The Canadian Privacy Law Blog: Developments in privacy law and writings of a Canadian privacy lawyer, containing information related to the Personal Information Protection and Electronic Documents Act (aka PIPEDA) and other Canadian and international laws.
The author of this blog, David T.S. Fraser, is a Canadian privacy lawyer who practices with the firm of McInnes Cooper. He is the author of the Physicians' Privacy Manual. He has a national and international practice advising corporations and individuals on matters related to Canadian privacy laws.
For full contact information and a brief bio, please see David's profile.
The views expressed herein are solely the author's and should not be attributed to his employer or clients. Any postings on legal issues are provided as a public service, and do not constitute solicitation or provision of legal advice. The author makes no claims, promises or guarantees about the accuracy, completeness, or adequacy of the information contained herein or linked to. Nothing herein should be used as a substitute for the advice of competent counsel.
This web site is presented for informational purposes only. These materials do not constitute legal advice and do not create a solicitor-client relationship between you and David T.S. Fraser. If you are seeking specific advice related to Canadian privacy law or PIPEDA, contact the author, David T.S. Fraser.
Thursday, August 11, 2005
After a judge in Montana ruled that the police don't need a warrant to rummage through a person's garbage, the fine people at Boing Boing are pointing to some interesting articles online and have a suggestion from a reader of Declan McCullag's PoliTechBot:
Boing Boing: The Man, your garbage, and the law: followups
"I think someone could come up with a business plan around this: truly private garbage collection.
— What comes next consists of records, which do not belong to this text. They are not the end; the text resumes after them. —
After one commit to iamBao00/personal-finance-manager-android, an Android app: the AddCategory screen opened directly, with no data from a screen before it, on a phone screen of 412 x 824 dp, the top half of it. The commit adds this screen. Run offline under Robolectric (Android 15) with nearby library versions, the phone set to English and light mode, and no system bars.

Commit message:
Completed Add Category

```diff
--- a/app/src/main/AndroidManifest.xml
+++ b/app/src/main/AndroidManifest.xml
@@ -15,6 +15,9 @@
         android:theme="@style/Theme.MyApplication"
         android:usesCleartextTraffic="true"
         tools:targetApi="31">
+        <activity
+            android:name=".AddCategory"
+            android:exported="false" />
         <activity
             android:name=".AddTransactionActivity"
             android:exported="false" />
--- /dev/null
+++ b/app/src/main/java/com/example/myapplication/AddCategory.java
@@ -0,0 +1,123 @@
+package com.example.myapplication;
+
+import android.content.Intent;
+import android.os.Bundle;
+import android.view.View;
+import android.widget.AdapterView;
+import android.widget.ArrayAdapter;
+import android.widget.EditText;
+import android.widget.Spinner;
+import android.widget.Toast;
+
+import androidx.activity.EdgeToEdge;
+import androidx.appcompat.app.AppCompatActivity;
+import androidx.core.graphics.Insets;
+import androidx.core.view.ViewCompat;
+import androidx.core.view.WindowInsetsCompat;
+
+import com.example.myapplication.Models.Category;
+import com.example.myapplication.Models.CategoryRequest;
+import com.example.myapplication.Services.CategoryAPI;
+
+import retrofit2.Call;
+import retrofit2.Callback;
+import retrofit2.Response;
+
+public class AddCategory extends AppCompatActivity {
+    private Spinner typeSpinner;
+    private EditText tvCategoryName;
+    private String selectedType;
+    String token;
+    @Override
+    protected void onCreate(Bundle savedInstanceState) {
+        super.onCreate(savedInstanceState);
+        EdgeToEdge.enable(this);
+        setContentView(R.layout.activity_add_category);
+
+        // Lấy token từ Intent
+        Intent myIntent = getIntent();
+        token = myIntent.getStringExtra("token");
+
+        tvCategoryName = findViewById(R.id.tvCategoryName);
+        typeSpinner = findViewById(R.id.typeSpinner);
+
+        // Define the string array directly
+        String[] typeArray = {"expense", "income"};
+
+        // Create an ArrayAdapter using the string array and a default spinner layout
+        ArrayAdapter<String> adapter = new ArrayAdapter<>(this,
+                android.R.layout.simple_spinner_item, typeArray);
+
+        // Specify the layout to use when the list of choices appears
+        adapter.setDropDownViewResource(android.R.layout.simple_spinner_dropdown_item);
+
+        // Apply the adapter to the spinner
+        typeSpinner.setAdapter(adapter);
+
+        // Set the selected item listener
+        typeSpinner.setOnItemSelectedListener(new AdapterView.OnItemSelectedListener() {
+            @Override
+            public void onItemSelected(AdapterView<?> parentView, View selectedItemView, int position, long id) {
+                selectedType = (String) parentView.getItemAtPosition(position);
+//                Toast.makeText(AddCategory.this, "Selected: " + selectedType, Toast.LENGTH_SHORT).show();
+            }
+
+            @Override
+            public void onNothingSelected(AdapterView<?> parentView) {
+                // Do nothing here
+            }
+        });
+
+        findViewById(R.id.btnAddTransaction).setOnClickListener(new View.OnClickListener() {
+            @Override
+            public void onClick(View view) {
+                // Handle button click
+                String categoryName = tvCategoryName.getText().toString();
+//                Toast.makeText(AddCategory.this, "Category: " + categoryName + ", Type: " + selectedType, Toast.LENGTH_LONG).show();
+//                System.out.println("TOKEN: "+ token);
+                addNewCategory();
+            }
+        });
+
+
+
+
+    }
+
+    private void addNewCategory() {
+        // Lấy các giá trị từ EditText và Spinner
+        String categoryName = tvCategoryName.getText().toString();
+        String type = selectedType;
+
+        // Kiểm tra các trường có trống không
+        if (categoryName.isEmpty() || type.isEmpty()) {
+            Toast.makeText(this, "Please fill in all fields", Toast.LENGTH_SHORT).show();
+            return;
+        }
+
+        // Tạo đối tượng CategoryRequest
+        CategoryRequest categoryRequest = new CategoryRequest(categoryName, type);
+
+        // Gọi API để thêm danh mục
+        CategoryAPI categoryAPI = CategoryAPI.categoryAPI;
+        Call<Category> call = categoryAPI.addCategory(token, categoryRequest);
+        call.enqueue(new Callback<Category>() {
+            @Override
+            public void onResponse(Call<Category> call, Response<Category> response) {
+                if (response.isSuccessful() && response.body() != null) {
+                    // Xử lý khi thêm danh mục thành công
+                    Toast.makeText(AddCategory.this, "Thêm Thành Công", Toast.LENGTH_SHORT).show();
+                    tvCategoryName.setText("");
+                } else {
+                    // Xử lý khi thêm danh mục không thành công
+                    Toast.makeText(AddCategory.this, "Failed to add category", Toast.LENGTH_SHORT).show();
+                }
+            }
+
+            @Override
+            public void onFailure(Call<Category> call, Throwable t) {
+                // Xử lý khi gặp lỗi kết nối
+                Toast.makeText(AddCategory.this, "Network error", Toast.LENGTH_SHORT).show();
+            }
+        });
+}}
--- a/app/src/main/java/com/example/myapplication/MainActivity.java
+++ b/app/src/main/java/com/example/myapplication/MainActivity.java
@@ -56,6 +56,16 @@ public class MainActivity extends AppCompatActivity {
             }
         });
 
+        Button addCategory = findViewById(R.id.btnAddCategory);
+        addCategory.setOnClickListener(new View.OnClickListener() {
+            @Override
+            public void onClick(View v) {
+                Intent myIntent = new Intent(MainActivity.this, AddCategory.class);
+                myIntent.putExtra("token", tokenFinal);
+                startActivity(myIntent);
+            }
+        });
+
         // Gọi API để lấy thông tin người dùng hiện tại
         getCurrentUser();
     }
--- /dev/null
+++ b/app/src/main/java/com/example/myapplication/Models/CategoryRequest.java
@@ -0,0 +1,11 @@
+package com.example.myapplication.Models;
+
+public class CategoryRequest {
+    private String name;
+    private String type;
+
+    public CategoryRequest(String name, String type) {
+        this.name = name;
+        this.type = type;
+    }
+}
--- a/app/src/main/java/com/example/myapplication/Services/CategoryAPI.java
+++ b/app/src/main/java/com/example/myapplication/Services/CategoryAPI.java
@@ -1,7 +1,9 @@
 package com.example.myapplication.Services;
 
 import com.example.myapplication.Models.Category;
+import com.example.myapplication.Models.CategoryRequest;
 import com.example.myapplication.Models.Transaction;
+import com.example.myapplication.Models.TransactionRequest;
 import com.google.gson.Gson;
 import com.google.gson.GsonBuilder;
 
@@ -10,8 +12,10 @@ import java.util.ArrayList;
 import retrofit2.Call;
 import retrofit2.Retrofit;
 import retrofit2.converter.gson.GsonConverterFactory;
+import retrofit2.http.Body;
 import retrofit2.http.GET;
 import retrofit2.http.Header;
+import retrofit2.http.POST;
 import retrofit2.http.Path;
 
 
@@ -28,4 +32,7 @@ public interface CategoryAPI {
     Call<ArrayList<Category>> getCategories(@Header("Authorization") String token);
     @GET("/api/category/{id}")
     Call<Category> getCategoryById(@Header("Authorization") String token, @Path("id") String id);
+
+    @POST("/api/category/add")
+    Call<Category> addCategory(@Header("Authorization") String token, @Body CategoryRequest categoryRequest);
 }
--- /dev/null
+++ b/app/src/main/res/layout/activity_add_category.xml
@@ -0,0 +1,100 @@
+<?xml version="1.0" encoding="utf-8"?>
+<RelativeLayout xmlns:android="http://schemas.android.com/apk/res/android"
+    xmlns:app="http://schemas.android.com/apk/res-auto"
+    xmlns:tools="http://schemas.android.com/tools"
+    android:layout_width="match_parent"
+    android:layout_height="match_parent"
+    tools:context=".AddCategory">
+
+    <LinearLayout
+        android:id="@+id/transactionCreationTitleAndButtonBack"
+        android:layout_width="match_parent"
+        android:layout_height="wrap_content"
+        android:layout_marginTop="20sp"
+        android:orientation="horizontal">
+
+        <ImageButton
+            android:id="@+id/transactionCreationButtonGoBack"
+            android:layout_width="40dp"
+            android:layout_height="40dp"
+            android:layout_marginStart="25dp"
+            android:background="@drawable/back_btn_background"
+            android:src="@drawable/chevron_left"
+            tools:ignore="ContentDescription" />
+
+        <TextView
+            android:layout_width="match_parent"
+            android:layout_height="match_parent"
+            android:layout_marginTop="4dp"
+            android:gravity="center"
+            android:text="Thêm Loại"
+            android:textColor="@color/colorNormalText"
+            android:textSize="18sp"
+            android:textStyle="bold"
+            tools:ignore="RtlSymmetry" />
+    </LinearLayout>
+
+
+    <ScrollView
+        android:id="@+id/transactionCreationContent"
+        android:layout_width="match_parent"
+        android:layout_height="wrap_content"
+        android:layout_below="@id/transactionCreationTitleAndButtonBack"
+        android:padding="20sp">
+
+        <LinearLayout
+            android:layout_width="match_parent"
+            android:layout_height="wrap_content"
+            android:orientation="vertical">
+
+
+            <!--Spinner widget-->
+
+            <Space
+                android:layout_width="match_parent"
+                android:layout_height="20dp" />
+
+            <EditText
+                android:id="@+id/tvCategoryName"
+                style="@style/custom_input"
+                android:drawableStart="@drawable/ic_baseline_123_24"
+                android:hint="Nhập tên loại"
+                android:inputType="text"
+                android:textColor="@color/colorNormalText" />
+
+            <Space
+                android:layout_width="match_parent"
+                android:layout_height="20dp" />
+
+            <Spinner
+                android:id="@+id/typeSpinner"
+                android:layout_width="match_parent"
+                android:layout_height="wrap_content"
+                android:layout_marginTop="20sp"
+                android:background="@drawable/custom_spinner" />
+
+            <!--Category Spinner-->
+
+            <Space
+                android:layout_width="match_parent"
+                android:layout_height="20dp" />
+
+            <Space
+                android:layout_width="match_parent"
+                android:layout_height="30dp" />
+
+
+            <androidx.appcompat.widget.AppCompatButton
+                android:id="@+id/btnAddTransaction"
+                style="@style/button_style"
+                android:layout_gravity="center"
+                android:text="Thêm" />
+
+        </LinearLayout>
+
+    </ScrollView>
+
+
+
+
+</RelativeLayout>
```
You don't put the trash out at the corner, but contract with the garbage collector to pick up the garbage in your yard, with some sort of contract that the garbage is still yours until properly incinerated, and the collector would dispose of it in a way that guarantees privacy - incineration...."
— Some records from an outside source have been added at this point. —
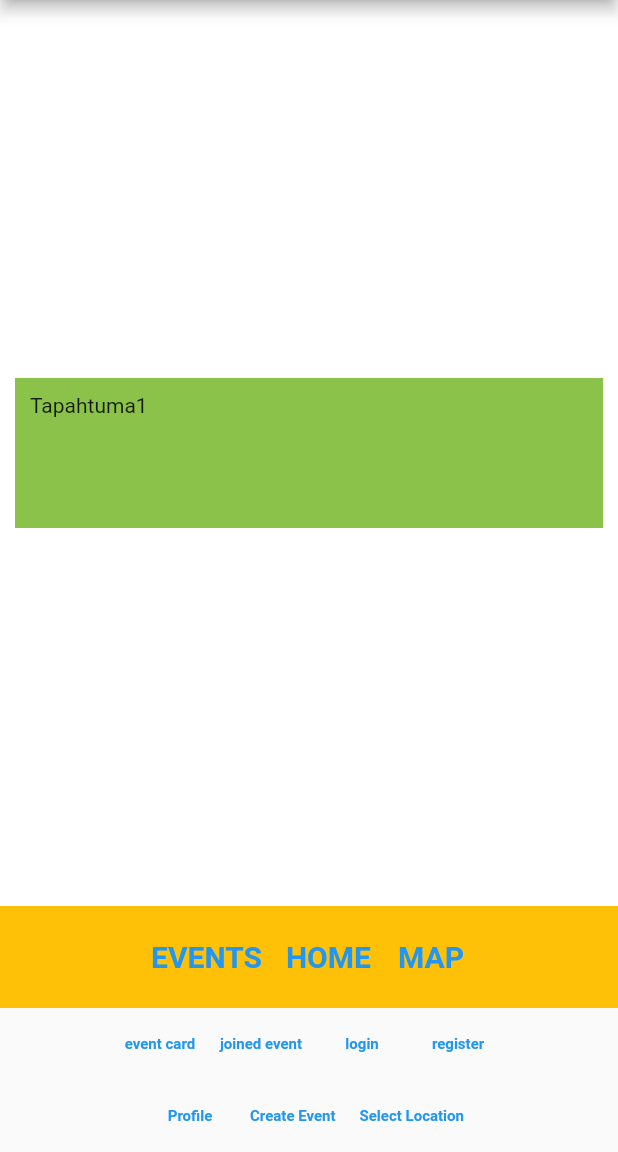
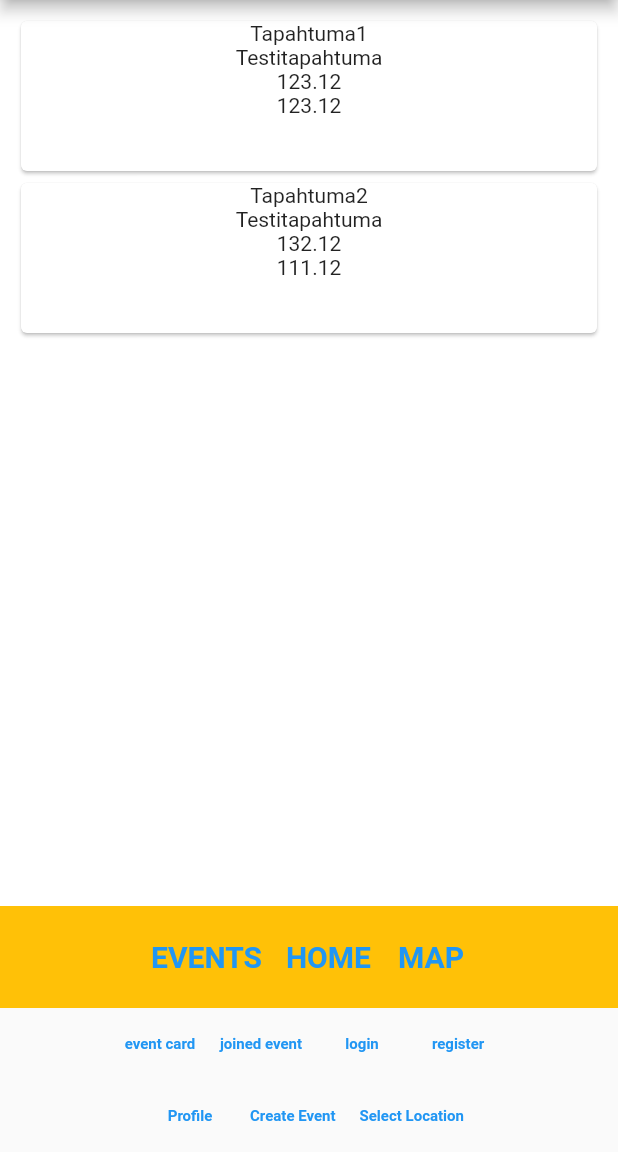
Before and after one commit to FontysFrontend2/eventify_frontend, a Flutter app: the screen it shows after launch, on a phone screen of 412 x 824 dp, the part 84-1236 px from its top. Run offline on Flutter 3.47's test engine with Material 2 defaults, Android fonts, the phone set to English and light mode, and no system bars; our stand-ins replace google_maps_flutter.

Commit message:
EventShortCard

```diff
--- a/lib/event/eventcard_shortview.dart
+++ b/lib/event/eventcard_shortview.dart
@@ -1,23 +1,31 @@
 import 'package:flutter/material.dart';
 
 class EventCardShortView extends StatelessWidget {
-  var e1 = EventData();
+  final d;
+
+  EventCardShortView(this.d);
 
   @override
   Widget build(BuildContext context) {
-    return Container(
-      color: Colors.lightGreen,
-      width: double.infinity,
-      height: 100.0,
-      padding: const EdgeInsets.all(10.0),
-      child: Text(e1.name),
+    return Center(
+      child: Card(
+        child: InkWell(
+          splashColor: Colors.blue.withAlpha(40),
+          onTap: () {},
+          child: SizedBox(
+            width: double.infinity,
+            height: 100,
+            child: Column(
+              children: [
+                Text(d['name'].toString()),
+                Text(d['desc'].toString()),
+                Text(d['long'].toString()),
+                Text(d['lat'].toString()),
+              ],
+            ),
+          ),
+        ),
+      ),
     );
   }
 }
-
-class EventData {
-  String name = 'Tapahtuma1';
-  String desc = 'Testitapahtuma';
-  double long = 123.12;
-  double lat = 123.12;
-}
--- a/lib/event/eventcard_view.dart
+++ b/lib/event/eventcard_view.dart
@@ -16,6 +16,8 @@ class EventCardView extends StatelessWidget {
         child: Text(
           'This is Eventcard view\n Event id is: ' + id!,
           style: TextStyle(fontSize: 40, fontWeight: FontWeight.bold),
-            )));
+        ),
+      ),
+    );
   }
 }
--- a/lib/feed/homefeed_view.dart
+++ b/lib/feed/homefeed_view.dart
@@ -1,20 +1,36 @@
-import 'package:eventify_frontend/event/eventcard_view.dart';
 import 'package:flutter/material.dart';
 import 'package:eventify_frontend/event/eventcard_shortview.dart';
 
 class HomeFeedView extends StatelessWidget {
-  const HomeFeedView({Key? key}) : super(key: key);
+  HomeFeedView({Key? key}) : super(key: key);
+
+  final d1 = [
+    {
+      'name': 'Tapahtuma1',
+      'desc': 'Testitapahtuma',
+      'long': 123.12,
+      'lat': 123.12,
+    },
+    {
+      'name': 'Tapahtuma2',
+      'desc': 'Testitapahtuma',
+      'long': 132.12,
+      'lat': 111.12,
+    }
+  ];
 
   @override
   Widget build(BuildContext context) {
     return Container(
       color: Colors.white,
       width: double.infinity,
-      height: 100.0,
       padding: const EdgeInsets.all(10.0),
-      child: Align(
-        alignment: Alignment.center,
-        child: EventCardShortView(),
+      child: Column(
+        children: [
+          ...d1.map((e) {
+            return EventCardShortView(e);
+          }).toList(),
+        ],
       ),
     );
   }
--- a/lib/main.dart
+++ b/lib/main.dart
@@ -59,7 +59,7 @@ class MyAppState extends State<MyApp> {
                 child: Column(
                     children: ([
                   _state == 0
-                      ? (const Expanded(flex: 2, child: HomeFeedView()))
+                      ? (Expanded(flex: 2, child: HomeFeedView()))
                       : _state == 1
                           ? (const Expanded(flex: 2, child: EventsView()))
                           : _state == 2
```
Lines whose indentation alone changed are shown as unchanged.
Labels: information breaches
The Canadian Privacy Law Blog is licensed under a Creative Commons Attribution-Noncommercial-No Derivative Works 2.5 Canada License.